-------- DATA SECTION

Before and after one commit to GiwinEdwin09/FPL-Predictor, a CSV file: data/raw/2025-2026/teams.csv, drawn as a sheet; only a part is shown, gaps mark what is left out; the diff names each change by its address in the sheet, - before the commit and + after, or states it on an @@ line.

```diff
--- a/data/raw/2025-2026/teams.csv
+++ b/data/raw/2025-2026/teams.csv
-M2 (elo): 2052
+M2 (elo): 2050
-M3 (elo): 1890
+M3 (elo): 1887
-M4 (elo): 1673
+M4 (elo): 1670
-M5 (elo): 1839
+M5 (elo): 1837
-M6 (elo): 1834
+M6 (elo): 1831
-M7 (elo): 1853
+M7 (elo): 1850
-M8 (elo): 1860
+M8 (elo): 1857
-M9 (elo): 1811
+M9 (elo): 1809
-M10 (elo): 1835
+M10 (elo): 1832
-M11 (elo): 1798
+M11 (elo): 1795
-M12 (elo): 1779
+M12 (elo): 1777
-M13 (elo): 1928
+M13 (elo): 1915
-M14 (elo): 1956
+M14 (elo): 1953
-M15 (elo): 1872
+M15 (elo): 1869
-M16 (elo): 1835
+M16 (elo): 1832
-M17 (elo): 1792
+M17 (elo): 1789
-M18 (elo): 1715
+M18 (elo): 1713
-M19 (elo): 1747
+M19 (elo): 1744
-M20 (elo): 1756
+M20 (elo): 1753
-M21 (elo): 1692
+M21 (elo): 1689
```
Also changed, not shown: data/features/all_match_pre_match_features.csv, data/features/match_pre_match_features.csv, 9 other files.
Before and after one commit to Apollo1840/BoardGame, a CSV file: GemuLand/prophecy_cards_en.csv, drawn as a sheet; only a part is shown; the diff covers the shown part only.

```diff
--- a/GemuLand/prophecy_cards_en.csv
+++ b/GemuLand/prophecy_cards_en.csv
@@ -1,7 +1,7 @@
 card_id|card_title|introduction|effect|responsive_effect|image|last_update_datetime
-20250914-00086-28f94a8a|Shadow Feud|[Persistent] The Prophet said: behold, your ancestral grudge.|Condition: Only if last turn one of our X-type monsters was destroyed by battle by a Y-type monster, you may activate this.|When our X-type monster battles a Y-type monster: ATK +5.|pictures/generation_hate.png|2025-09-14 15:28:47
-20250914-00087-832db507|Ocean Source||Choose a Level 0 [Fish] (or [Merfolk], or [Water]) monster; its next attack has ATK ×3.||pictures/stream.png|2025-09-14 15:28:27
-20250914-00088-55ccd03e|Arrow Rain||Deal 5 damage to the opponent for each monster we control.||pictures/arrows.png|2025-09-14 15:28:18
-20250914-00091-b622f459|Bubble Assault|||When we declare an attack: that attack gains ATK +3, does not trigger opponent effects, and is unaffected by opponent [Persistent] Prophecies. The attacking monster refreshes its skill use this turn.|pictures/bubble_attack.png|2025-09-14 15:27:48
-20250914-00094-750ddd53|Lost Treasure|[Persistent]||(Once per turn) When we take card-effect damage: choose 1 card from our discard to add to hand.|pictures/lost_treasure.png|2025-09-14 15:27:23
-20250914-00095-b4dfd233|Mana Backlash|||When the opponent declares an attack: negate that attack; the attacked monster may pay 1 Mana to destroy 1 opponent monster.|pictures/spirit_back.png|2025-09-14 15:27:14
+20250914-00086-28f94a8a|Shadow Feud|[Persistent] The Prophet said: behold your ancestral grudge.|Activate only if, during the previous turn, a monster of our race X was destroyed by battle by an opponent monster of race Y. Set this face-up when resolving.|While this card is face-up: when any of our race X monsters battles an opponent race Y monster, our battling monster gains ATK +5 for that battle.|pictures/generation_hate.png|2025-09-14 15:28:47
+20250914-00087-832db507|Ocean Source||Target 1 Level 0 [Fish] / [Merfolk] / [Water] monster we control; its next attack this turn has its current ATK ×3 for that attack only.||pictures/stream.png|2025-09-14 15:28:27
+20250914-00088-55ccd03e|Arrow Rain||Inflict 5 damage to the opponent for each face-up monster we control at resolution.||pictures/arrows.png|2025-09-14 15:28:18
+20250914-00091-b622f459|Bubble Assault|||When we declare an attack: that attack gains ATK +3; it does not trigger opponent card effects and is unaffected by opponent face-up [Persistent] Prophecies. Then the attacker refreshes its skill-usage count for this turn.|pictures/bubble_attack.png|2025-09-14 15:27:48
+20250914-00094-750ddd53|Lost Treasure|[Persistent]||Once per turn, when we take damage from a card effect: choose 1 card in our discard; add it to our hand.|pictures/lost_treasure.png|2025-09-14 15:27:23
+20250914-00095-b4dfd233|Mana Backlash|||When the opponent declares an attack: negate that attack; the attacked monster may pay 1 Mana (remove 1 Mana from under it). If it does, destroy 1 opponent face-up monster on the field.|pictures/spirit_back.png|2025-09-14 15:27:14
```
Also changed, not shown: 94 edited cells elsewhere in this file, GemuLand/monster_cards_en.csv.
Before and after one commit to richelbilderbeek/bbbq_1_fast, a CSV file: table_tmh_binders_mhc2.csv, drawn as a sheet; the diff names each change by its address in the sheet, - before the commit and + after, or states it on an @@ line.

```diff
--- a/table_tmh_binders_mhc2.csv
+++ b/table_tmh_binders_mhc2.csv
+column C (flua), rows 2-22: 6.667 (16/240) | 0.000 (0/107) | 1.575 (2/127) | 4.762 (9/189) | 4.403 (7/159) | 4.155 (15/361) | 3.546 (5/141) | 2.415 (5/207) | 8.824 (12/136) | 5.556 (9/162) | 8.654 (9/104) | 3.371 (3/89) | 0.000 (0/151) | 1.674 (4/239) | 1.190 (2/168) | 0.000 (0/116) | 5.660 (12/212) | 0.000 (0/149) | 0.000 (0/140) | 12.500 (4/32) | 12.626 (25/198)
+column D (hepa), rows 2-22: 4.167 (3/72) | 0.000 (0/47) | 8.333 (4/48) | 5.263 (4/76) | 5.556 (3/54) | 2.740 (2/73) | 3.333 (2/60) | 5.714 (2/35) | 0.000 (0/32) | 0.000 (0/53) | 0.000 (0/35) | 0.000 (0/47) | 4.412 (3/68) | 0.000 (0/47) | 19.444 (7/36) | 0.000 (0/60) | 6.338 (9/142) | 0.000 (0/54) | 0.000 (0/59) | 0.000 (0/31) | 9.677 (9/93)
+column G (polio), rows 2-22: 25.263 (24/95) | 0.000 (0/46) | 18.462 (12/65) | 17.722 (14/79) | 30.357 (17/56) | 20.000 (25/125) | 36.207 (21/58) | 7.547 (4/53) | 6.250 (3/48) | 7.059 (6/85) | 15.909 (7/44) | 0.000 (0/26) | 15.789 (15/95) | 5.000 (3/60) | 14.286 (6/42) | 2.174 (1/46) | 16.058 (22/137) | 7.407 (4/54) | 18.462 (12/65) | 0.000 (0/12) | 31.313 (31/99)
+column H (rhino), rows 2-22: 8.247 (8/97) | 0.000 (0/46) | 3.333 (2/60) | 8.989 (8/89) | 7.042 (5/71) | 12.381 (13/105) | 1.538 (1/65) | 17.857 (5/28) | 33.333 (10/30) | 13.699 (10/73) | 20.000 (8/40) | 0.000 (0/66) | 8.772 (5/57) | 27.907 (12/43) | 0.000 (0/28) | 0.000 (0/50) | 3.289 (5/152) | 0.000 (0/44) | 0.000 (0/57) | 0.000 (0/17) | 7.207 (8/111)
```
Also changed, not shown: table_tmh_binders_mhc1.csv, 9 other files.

----------------

TO DO:
Extract all of the data exactly as written.

ANSWER SPACE:
Before and after one commit to GiwinEdwin09/FPL-Predictor, a CSV file: data/raw/2025-2026/teams.csv, drawn as a sheet; only a part is shown, gaps mark what is left out; the diff names each change by its address in the sheet, - before the commit and + after, or states it on an @@ line.

```diff
--- a/data/raw/2025-2026/teams.csv
+++ b/data/raw/2025-2026/teams.csv
-M2 (elo): 2052
+M2 (elo): 2050
-M3 (elo): 1890
+M3 (elo): 1887
-M4 (elo): 1673
+M4 (elo): 1670
-M5 (elo): 1839
+M5 (elo): 1837
-M6 (elo): 1834
+M6 (elo): 1831
-M7 (elo): 1853
+M7 (elo): 1850
-M8 (elo): 1860
+M8 (elo): 1857
-M9 (elo): 1811
+M9 (elo): 1809
-M10 (elo): 1835
+M10 (elo): 1832
-M11 (elo): 1798
+M11 (elo): 1795
-M12 (elo): 1779
+M12 (elo): 1777
-M13 (elo): 1928
+M13 (elo): 1915
-M14 (elo): 1956
+M14 (elo): 1953
-M15 (elo): 1872
+M15 (elo): 1869
-M16 (elo): 1835
+M16 (elo): 1832
-M17 (elo): 1792
+M17 (elo): 1789
-M18 (elo): 1715
+M18 (elo): 1713
-M19 (elo): 1747
+M19 (elo): 1744
-M20 (elo): 1756
+M20 (elo): 1753
-M21 (elo): 1692
+M21 (elo): 1689
```
Also changed, not shown: data/features/all_match_pre_match_features.csv, data/features/match_pre_match_features.csv, 9 other files.
Before and after one commit to Apollo1840/BoardGame, a CSV file: GemuLand/prophecy_cards_en.csv, drawn as a sheet; only a part is shown; the diff covers the shown part only.

```diff
--- a/GemuLand/prophecy_cards_en.csv
+++ b/GemuLand/prophecy_cards_en.csv
@@ -1,7 +1,7 @@
 card_id|card_title|introduction|effect|responsive_effect|image|last_update_datetime
-20250914-00086-28f94a8a|Shadow Feud|[Persistent] The Prophet said: behold, your ancestral grudge.|Condition: Only if last turn one of our X-type monsters was destroyed by battle by a Y-type monster, you may activate this.|When our X-type monster battles a Y-type monster: ATK +5.|pictures/generation_hate.png|2025-09-14 15:28:47
-20250914-00087-832db507|Ocean Source||Choose a Level 0 [Fish] (or [Merfolk], or [Water]) monster; its next attack has ATK ×3.||pictures/stream.png|2025-09-14 15:28:27
-20250914-00088-55ccd03e|Arrow Rain||Deal 5 damage to the opponent for each monster we control.||pictures/arrows.png|2025-09-14 15:28:18
-20250914-00091-b622f459|Bubble Assault|||When we declare an attack: that attack gains ATK +3, does not trigger opponent effects, and is unaffected by opponent [Persistent] Prophecies. The attacking monster refreshes its skill use this turn.|pictures/bubble_attack.png|2025-09-14 15:27:48
-20250914-00094-750ddd53|Lost Treasure|[Persistent]||(Once per turn) When we take card-effect damage: choose 1 card from our discard to add to hand.|pictures/lost_treasure.png|2025-09-14 15:27:23
-20250914-00095-b4dfd233|Mana Backlash|||When the opponent declares an attack: negate that attack; the attacked monster may pay 1 Mana to destroy 1 opponent monster.|pictures/spirit_back.png|2025-09-14 15:27:14
+20250914-00086-28f94a8a|Shadow Feud|[Persistent] The Prophet said: behold your ancestral grudge.|Activate only if, during the previous turn, a monster of our race X was destroyed by battle by an opponent monster of race Y. Set this face-up when resolving.|While this card is face-up: when any of our race X monsters battles an opponent race Y monster, our battling monster gains ATK +5 for that battle.|pictures/generation_hate.png|2025-09-14 15:28:47
+20250914-00087-832db507|Ocean Source||Target 1 Level 0 [Fish] / [Merfolk] / [Water] monster we control; its next attack this turn has its current ATK ×3 for that attack only.||pictures/stream.png|2025-09-14 15:28:27
+20250914-00088-55ccd03e|Arrow Rain||Inflict 5 damage to the opponent for each face-up monster we control at resolution.||pictures/arrows.png|2025-09-14 15:28:18
+20250914-00091-b622f459|Bubble Assault|||When we declare an attack: that attack gains ATK +3; it does not trigger opponent card effects and is unaffected by opponent face-up [Persistent] Prophecies. Then the attacker refreshes its skill-usage count for this turn.|pictures/bubble_attack.png|2025-09-14 15:27:48
+20250914-00094-750ddd53|Lost Treasure|[Persistent]||Once per turn, when we take damage from a card effect: choose 1 card in our discard; add it to our hand.|pictures/lost_treasure.png|2025-09-14 15:27:23
+20250914-00095-b4dfd233|Mana Backlash|||When the opponent declares an attack: negate that attack; the attacked monster may pay 1 Mana (remove 1 Mana from under it). If it does, destroy 1 opponent face-up monster on the field.|pictures/spirit_back.png|2025-09-14 15:27:14
```
Also changed, not shown: 94 edited cells elsewhere in this file, GemuLand/monster_cards_en.csv.
Before and after one commit to richelbilderbeek/bbbq_1_fast, a CSV file: table_tmh_binders_mhc2.csv, drawn as a sheet; the diff names each change by its address in the sheet, - before the commit and + after, or states it on an @@ line.

```diff
--- a/table_tmh_binders_mhc2.csv
+++ b/table_tmh_binders_mhc2.csv
+column C (flua), rows 2-22: 6.667 (16/240) | 0.000 (0/107) | 1.575 (2/127) | 4.762 (9/189) | 4.403 (7/159) | 4.155 (15/361) | 3.546 (5/141) | 2.415 (5/207) | 8.824 (12/136) | 5.556 (9/162) | 8.654 (9/104) | 3.371 (3/89) | 0.000 (0/151) | 1.674 (4/239) | 1.190 (2/168) | 0.000 (0/116) | 5.660 (12/212) | 0.000 (0/149) | 0.000 (0/140) | 12.500 (4/32) | 12.626 (25/198)
+column D (hepa), rows 2-22: 4.167 (3/72) | 0.000 (0/47) | 8.333 (4/48) | 5.263 (4/76) | 5.556 (3/54) | 2.740 (2/73) | 3.333 (2/60) | 5.714 (2/35) | 0.000 (0/32) | 0.000 (0/53) | 0.000 (0/35) | 0.000 (0/47) | 4.412 (3/68) | 0.000 (0/47) | 19.444 (7/36) | 0.000 (0/60) | 6.338 (9/142) | 0.000 (0/54) | 0.000 (0/59) | 0.000 (0/31) | 9.677 (9/93)
+column G (polio), rows 2-22: 25.263 (24/95) | 0.000 (0/46) | 18.462 (12/65) | 17.722 (14/79) | 30.357 (17/56) | 20.000 (25/125) | 36.207 (21/58) | 7.547 (4/53) | 6.250 (3/48) | 7.059 (6/85) | 15.909 (7/44) | 0.000 (0/26) | 15.789 (15/95) | 5.000 (3/60) | 14.286 (6/42) | 2.174 (1/46) | 16.058 (22/137) | 7.407 (4/54) | 18.462 (12/65) | 0.000 (0/12) | 31.313 (31/99)
+column H (rhino), rows 2-22: 8.247 (8/97) | 0.000 (0/46) | 3.333 (2/60) | 8.989 (8/89) | 7.042 (5/71) | 12.381 (13/105) | 1.538 (1/65) | 17.857 (5/28) | 33.333 (10/30) | 13.699 (10/73) | 20.000 (8/40) | 0.000 (0/66) | 8.772 (5/57) | 27.907 (12/43) | 0.000 (0/28) | 0.000 (0/50) | 3.289 (5/152) | 0.000 (0/44) | 0.000 (0/57) | 0.000 (0/17) | 7.207 (8/111)
```
Also changed, not shown: table_tmh_binders_mhc1.csv, 9 other files.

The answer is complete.